== PROBLEM DETAILS ==
Every line that contains the word "center" is to be copied from the listing.

═══

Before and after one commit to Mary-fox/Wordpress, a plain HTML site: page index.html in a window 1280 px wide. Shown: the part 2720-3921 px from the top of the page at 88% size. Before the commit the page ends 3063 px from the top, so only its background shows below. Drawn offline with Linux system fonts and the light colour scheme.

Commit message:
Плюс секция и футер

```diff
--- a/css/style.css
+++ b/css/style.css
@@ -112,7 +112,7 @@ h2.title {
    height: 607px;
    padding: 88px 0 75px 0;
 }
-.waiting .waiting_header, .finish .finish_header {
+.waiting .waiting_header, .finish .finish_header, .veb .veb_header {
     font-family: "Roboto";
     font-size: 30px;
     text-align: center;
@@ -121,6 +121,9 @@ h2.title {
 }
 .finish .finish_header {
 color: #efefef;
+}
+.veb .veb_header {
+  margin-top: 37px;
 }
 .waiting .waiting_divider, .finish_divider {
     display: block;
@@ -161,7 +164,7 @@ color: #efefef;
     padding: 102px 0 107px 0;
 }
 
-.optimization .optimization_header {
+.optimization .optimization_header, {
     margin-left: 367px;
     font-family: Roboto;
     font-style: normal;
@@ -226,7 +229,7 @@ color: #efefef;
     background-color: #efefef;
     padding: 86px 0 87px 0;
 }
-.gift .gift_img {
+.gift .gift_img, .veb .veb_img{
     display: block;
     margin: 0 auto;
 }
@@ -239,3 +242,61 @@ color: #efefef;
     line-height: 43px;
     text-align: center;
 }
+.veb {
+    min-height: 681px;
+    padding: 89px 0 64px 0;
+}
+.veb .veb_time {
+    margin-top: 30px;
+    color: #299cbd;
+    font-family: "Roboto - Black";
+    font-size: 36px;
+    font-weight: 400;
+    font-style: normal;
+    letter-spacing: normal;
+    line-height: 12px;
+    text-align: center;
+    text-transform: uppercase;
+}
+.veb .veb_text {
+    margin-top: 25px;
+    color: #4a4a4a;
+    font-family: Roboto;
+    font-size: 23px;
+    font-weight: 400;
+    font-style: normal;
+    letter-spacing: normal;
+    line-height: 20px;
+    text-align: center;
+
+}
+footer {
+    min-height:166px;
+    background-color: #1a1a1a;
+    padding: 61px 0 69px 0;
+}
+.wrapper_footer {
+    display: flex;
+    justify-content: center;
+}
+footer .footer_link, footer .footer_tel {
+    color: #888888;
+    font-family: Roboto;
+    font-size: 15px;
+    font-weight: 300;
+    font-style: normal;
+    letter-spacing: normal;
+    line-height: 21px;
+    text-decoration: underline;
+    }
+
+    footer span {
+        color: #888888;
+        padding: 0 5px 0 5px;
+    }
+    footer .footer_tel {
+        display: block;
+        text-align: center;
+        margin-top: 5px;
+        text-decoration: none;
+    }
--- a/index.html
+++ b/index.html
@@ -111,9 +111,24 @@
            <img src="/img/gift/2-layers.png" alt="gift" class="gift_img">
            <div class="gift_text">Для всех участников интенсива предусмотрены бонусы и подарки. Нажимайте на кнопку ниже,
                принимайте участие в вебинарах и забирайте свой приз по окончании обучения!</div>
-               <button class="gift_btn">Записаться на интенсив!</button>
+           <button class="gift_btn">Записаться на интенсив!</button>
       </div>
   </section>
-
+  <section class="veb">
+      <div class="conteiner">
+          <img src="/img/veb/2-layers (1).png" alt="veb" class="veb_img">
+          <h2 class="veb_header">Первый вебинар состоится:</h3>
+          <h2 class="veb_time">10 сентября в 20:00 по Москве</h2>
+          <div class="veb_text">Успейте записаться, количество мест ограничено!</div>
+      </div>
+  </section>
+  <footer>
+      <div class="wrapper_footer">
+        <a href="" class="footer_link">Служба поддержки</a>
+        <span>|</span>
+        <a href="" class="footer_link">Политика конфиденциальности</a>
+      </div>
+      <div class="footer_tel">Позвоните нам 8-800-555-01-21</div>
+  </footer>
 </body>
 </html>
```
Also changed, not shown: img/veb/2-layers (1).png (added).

═══

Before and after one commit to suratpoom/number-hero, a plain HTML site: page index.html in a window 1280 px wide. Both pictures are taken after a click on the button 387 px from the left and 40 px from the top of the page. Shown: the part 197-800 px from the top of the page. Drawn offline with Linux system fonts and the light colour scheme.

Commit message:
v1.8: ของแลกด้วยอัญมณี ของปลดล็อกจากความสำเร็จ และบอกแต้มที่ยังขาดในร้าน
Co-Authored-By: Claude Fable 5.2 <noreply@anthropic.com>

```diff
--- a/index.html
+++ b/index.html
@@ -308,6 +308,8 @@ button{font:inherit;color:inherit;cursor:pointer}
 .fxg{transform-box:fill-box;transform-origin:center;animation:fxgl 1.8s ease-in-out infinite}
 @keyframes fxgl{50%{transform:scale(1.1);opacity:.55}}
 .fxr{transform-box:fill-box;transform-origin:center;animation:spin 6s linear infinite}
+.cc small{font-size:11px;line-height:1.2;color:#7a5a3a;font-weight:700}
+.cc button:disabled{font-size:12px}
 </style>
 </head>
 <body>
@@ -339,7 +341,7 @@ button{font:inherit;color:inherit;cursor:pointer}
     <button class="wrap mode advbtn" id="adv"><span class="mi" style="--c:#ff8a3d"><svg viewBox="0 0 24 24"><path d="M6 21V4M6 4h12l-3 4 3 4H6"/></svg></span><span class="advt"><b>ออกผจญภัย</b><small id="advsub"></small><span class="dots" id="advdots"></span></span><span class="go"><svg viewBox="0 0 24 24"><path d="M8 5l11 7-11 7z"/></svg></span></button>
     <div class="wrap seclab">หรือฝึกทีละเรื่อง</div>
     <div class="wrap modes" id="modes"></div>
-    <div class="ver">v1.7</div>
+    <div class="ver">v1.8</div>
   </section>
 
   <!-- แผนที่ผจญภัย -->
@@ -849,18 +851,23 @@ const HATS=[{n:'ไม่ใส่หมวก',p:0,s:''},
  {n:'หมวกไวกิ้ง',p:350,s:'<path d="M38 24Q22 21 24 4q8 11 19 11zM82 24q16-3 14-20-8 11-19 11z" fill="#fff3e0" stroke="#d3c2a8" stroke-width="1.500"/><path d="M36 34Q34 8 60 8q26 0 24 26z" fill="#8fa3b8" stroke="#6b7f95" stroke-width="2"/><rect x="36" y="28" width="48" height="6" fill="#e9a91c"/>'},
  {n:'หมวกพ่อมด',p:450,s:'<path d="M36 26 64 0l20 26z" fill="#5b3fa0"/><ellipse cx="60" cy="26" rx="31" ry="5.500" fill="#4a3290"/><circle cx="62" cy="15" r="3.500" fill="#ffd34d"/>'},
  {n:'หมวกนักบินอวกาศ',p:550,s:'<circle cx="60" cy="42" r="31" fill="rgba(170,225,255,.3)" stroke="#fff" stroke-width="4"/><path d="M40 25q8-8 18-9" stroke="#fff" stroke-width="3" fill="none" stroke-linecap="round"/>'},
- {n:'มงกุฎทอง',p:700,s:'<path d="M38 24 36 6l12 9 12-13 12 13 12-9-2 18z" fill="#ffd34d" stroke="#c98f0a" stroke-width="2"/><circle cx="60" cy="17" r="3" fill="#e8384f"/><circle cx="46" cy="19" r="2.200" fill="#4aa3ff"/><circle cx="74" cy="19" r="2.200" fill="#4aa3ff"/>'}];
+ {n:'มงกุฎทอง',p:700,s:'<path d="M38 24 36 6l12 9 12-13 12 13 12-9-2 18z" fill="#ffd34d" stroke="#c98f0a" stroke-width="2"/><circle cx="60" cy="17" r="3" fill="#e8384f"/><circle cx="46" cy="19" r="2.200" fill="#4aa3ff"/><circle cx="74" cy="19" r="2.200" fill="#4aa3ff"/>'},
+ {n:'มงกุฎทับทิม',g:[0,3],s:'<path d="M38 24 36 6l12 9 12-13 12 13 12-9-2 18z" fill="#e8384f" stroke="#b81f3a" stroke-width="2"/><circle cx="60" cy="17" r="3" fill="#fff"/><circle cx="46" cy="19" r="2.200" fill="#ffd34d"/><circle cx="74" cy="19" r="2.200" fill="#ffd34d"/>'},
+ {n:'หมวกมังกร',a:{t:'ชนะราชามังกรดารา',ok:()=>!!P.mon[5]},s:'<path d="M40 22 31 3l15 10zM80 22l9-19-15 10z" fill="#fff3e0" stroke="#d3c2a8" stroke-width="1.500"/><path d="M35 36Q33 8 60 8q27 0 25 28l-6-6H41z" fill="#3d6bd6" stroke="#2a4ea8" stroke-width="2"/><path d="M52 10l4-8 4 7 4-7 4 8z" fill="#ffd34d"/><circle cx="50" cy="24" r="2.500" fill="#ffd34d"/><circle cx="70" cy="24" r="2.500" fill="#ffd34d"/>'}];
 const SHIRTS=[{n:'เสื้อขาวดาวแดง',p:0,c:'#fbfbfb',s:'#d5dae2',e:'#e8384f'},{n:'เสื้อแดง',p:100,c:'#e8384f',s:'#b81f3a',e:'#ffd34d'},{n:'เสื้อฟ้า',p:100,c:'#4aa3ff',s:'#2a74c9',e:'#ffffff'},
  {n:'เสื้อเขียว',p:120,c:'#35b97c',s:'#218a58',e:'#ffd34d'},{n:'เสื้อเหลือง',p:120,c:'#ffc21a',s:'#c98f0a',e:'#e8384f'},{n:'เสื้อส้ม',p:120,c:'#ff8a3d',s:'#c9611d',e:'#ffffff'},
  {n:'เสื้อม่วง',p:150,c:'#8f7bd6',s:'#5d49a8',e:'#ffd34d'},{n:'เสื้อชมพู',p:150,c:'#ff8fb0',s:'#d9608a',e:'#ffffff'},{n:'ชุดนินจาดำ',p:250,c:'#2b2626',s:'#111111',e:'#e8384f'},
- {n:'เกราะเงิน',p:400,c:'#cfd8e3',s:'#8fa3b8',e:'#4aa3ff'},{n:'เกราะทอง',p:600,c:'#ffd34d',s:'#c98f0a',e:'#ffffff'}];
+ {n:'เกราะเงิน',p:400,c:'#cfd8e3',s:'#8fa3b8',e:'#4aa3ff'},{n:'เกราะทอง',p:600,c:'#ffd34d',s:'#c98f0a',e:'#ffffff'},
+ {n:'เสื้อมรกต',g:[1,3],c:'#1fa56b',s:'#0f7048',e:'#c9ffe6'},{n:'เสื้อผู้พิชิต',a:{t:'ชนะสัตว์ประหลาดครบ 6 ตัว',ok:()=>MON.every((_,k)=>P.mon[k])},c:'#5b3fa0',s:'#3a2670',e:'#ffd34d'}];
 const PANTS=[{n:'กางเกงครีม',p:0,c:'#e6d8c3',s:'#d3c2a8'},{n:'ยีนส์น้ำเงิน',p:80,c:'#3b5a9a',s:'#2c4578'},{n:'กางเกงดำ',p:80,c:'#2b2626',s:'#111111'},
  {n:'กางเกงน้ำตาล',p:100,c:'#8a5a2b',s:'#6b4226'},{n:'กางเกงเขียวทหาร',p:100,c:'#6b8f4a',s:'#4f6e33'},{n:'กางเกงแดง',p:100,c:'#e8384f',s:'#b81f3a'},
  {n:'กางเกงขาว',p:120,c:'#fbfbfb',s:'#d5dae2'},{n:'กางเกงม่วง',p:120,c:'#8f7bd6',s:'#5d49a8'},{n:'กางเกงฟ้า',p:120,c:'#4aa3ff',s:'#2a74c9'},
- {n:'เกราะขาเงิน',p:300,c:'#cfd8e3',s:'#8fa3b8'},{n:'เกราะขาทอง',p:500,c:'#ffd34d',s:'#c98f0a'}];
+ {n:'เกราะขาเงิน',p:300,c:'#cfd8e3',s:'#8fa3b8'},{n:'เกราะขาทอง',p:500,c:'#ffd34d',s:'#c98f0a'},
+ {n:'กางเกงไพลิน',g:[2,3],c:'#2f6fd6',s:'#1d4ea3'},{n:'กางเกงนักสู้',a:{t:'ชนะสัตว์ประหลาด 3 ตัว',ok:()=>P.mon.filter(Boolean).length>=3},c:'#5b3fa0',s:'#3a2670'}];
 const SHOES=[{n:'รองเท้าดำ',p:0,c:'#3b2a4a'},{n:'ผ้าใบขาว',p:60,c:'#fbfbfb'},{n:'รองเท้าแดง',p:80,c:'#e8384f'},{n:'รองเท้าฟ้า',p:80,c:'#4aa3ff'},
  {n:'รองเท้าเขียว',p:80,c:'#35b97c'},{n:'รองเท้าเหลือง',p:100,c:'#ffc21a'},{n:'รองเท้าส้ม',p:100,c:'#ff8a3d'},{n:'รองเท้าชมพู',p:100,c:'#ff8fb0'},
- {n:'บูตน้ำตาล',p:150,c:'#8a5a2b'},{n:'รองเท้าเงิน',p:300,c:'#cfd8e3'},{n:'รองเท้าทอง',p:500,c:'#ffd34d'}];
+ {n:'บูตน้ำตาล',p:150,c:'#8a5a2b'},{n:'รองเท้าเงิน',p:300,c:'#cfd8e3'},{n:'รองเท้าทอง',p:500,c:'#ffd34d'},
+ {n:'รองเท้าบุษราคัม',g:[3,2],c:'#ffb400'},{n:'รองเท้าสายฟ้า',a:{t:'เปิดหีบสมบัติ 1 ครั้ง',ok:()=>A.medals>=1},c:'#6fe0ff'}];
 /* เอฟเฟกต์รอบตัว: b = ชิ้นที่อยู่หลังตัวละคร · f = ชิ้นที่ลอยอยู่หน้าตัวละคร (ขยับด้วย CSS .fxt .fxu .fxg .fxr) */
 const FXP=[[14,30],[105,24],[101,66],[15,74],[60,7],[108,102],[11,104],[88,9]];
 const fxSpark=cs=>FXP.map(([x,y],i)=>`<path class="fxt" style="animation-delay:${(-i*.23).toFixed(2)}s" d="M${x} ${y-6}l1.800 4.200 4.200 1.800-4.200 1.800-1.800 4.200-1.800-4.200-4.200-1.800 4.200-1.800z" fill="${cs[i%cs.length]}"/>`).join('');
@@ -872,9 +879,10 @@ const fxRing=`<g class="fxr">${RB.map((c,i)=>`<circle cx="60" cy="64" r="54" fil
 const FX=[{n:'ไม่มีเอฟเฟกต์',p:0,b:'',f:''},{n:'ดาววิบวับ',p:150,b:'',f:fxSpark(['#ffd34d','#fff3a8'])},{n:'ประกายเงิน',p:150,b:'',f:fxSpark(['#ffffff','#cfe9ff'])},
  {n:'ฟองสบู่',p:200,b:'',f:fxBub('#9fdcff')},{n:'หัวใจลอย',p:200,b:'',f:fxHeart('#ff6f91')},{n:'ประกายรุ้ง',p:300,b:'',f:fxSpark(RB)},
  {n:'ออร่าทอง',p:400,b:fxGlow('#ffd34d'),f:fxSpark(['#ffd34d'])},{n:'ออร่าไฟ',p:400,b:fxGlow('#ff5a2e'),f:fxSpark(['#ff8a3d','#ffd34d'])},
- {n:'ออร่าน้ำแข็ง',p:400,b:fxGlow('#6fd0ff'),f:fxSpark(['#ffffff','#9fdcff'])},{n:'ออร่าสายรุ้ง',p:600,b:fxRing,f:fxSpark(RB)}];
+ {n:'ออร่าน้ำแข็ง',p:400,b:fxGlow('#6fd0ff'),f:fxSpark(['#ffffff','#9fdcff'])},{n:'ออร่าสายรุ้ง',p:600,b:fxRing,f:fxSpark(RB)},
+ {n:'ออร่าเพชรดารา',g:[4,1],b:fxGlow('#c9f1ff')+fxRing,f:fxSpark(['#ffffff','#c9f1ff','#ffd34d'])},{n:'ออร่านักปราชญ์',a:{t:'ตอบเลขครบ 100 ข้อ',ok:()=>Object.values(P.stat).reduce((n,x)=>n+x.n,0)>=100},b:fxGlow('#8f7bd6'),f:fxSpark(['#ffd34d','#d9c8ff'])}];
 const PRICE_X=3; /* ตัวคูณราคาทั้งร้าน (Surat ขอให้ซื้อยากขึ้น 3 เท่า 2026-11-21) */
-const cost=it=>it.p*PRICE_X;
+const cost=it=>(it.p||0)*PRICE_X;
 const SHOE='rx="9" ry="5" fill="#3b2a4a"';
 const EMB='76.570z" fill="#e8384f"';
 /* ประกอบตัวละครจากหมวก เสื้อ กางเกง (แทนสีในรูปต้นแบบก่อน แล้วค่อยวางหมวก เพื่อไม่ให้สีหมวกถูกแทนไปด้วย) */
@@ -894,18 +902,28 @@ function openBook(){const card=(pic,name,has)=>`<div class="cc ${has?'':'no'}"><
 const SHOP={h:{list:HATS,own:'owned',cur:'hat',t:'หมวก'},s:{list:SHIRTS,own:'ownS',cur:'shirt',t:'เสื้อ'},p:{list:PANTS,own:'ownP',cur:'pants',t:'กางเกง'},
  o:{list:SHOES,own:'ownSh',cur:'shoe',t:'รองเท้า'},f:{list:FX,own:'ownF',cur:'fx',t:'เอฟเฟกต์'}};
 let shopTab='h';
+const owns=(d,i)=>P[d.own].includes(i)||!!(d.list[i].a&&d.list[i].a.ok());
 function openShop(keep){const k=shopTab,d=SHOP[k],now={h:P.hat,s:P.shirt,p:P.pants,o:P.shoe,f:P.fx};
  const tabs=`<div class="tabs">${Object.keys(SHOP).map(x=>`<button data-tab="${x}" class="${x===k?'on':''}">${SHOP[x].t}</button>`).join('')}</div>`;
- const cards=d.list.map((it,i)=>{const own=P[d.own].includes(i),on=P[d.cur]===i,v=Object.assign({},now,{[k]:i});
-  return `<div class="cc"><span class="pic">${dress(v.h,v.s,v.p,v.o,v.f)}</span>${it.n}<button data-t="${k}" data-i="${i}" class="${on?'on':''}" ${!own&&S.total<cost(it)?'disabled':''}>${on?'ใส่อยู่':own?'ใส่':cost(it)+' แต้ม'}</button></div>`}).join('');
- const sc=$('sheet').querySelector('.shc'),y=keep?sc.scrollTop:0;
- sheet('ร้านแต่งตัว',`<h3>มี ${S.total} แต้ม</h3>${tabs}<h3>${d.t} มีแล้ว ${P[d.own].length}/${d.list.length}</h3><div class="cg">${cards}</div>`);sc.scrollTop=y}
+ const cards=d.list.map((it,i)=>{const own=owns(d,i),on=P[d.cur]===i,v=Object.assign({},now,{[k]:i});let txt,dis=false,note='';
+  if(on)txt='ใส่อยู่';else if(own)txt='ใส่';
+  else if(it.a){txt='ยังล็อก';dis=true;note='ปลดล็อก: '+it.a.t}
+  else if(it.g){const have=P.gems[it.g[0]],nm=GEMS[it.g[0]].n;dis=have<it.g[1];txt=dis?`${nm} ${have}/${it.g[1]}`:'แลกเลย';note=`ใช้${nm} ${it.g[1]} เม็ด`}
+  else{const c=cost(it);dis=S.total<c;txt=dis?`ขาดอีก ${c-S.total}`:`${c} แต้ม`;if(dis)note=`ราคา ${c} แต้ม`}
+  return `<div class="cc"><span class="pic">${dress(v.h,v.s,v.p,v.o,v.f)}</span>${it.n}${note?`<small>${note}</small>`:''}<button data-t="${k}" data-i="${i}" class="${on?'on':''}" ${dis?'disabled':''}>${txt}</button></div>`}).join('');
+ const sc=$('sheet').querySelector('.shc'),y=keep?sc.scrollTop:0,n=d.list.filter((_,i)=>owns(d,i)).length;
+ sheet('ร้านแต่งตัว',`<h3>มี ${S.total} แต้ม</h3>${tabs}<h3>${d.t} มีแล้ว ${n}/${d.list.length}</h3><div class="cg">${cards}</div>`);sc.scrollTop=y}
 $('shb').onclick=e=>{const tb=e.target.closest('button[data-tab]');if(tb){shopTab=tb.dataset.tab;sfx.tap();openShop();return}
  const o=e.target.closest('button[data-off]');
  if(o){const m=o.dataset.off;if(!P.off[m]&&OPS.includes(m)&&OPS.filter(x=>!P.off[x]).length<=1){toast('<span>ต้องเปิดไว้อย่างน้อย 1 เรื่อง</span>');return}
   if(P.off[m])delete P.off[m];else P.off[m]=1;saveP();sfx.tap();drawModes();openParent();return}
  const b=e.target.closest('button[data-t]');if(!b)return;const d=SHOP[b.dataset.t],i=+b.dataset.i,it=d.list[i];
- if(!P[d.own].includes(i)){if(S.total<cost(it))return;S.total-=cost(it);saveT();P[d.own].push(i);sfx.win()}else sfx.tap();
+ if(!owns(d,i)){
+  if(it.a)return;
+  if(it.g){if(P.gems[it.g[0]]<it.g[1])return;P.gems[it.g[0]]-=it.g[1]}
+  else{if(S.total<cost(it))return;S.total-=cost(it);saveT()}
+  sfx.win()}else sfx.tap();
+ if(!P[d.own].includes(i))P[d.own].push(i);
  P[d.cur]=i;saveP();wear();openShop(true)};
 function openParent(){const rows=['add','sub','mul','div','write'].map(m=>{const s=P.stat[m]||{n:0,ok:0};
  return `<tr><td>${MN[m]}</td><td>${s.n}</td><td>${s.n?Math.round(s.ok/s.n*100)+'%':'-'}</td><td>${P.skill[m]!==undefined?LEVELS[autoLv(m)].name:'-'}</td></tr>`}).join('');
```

═══

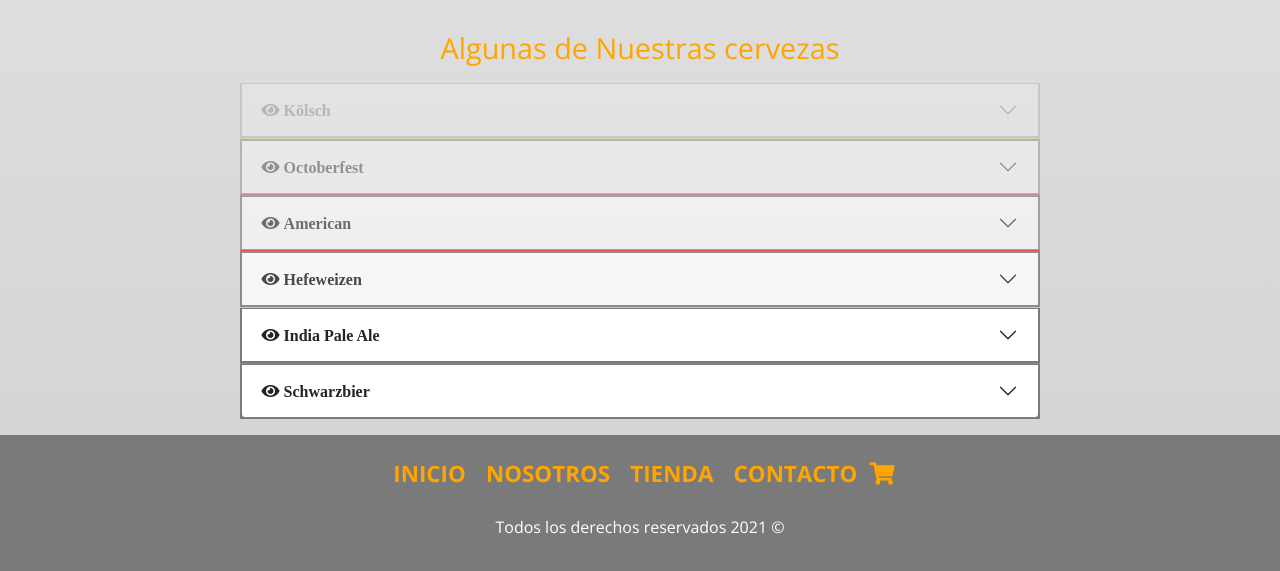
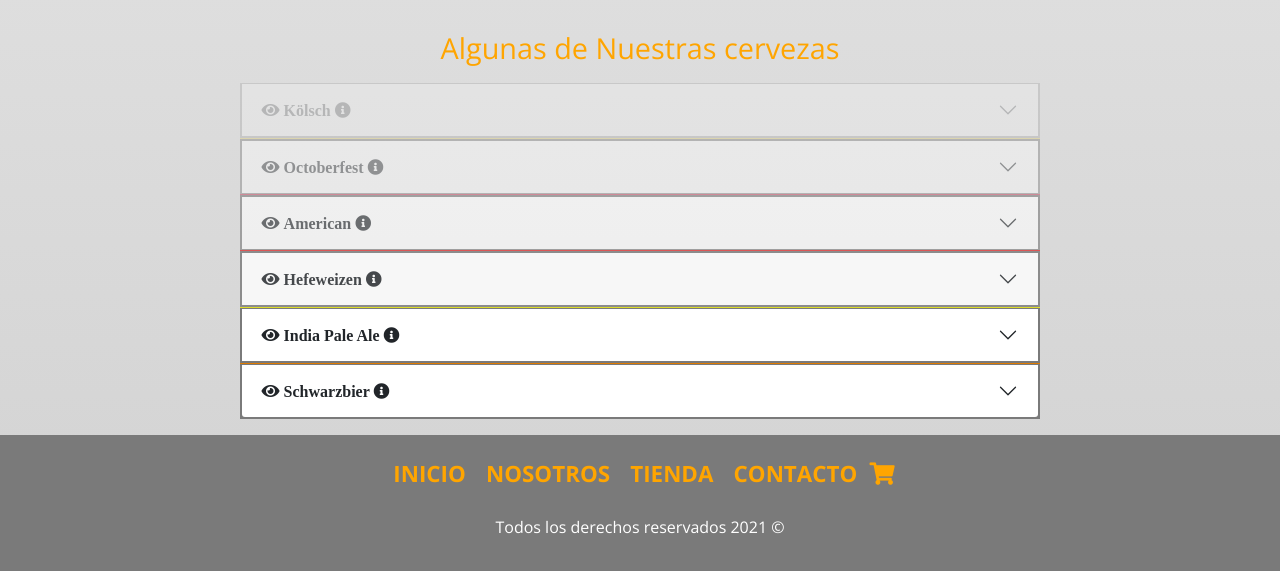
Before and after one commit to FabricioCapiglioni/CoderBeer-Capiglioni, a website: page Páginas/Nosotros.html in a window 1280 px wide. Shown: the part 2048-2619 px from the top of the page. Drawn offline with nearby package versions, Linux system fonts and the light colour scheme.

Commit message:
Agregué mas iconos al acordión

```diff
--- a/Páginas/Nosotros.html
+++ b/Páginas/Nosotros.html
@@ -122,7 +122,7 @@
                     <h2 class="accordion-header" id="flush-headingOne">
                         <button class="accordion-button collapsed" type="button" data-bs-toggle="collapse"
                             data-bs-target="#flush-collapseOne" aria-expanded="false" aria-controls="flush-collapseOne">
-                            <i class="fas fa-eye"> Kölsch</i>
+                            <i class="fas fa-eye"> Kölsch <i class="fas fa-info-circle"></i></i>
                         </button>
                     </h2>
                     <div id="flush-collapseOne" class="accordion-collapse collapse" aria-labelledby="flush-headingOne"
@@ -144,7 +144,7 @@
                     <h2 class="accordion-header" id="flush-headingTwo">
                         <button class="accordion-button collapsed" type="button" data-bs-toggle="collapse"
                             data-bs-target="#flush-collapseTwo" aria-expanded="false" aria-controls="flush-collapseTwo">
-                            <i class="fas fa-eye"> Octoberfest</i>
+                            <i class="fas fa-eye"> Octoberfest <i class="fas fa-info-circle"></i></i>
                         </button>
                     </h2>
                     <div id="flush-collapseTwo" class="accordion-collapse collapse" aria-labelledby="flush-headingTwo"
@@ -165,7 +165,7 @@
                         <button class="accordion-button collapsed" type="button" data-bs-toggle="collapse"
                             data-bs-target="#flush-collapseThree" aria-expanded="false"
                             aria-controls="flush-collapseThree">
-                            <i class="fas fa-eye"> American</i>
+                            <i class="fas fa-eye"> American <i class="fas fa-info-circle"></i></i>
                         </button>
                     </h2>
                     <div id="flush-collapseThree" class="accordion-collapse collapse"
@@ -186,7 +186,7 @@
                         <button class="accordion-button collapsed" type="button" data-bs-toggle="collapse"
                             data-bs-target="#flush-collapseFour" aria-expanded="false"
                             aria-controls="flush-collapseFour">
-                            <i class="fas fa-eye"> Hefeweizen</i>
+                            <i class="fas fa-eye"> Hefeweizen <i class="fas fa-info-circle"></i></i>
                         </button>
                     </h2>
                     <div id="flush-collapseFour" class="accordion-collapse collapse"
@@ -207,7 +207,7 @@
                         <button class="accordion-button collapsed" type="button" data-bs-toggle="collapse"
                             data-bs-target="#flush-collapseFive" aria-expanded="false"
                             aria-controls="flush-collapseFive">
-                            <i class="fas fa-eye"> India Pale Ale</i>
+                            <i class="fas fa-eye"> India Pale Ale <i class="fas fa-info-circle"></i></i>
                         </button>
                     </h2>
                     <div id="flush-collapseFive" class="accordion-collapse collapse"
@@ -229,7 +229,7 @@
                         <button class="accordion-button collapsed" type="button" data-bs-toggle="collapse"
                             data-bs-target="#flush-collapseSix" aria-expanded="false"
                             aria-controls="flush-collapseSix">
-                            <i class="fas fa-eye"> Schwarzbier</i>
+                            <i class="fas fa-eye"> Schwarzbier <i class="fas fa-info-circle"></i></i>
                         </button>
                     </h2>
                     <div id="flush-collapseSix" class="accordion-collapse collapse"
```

═══

== SOLUTION FOR THIS EXERCISE ==
     text-align: center;
     text-align: center;
+    text-align: center;
+    text-align: center;
+    justify-content: center;
+        text-align: center;
 .fxg{transform-box:fill-box;transform-origin:center;animation:fxgl 1.8s ease-in-out infinite}
 .fxr{transform-box:fill-box;transform-origin:center;animation:spin 6s linear infinite}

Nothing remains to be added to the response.